(RECORDED INFORMATION Opens)

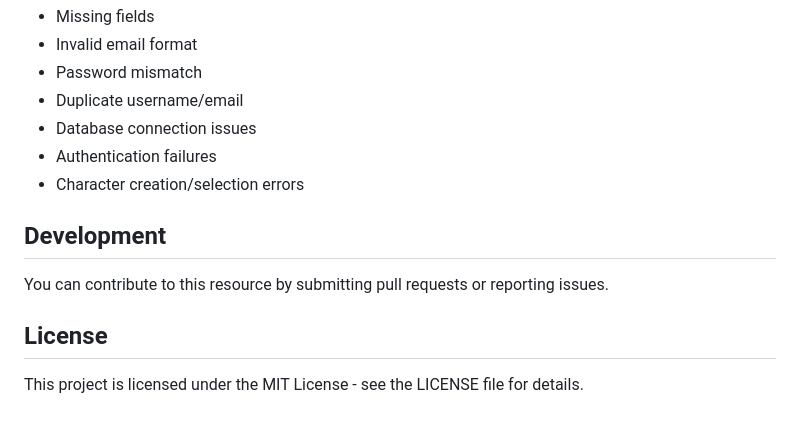
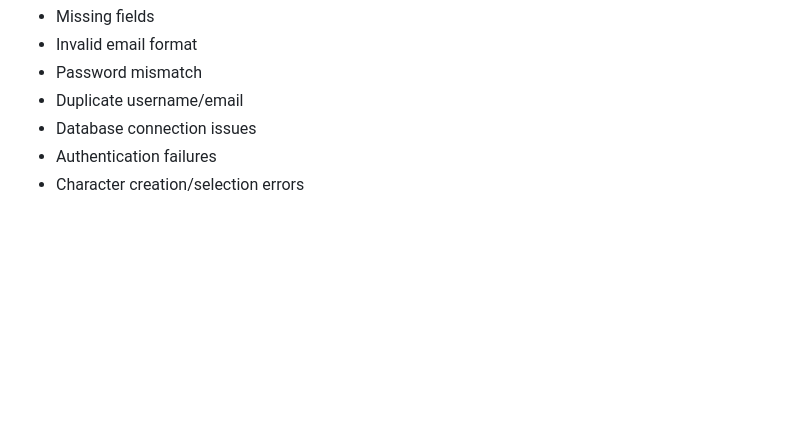
Before and after one commit to dev-leva1/altv-auth-system-v2, a Markdown page: README.md, the part around the change. Drawn GitHub-style; blank space fills up the shorter version.

```diff
--- a/README.md
+++ b/README.md
@@ -137,11 +137,3 @@ The system includes error handling for:
 - Database connection issues
 - Authentication failures
 - Character creation/selection errors
-
-## Development
-
-You can contribute to this resource by submitting pull requests or reporting issues.
-
-## License
-
-This project is licensed under the MIT License - see the LICENSE file for details.
```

(RECORDED INFORMATION Closes)

### GOAL OF THE EXERCISE
Go through the records above and copy every line with the word "README".

### REPLY TO THE TASK
Before and after one commit to dev-leva1/altv-auth-system-v2, a Markdown page: README.md, the part around the change. Drawn GitHub-style; blank space fills up the shorter version.
--- a/README.md
+++ b/README.md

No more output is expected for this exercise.